(Collected data entries)
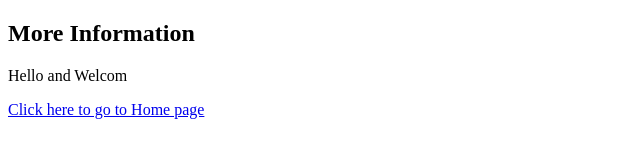
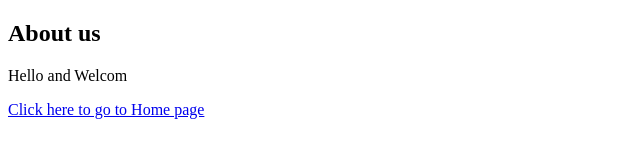
Before and after one commit to kletimela/My-e-commerce-store, a plain HTML site: page about.html in a window 1280 px wide. Shown: the whole page, without its empty margins (0-640 px from the left). Drawn offline with Linux system fonts and the light colour scheme.

Commit message:
Update about.html

```diff
--- a/about.html
+++ b/about.html
@@ -4,7 +4,7 @@
 
     </head>
     <body>
-        <h2>More Information</h2>
+        <h2>About us</h2>
         <p>Hello and Welcom</p>
 
         <a href="index.html">Click here to go to Home page</a>
```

Problem details: Every line that contains the string "page" should be returned from the data.

Completed task:
Before and after one commit to kletimela/My-e-commerce-store, a plain HTML site: page about.html in a window 1280 px wide. Shown: the whole page, without its empty margins (0-640 px from the left). Drawn offline with Linux system fonts and the light colour scheme.
         <a href="index.html">Click here to go to Home page</a>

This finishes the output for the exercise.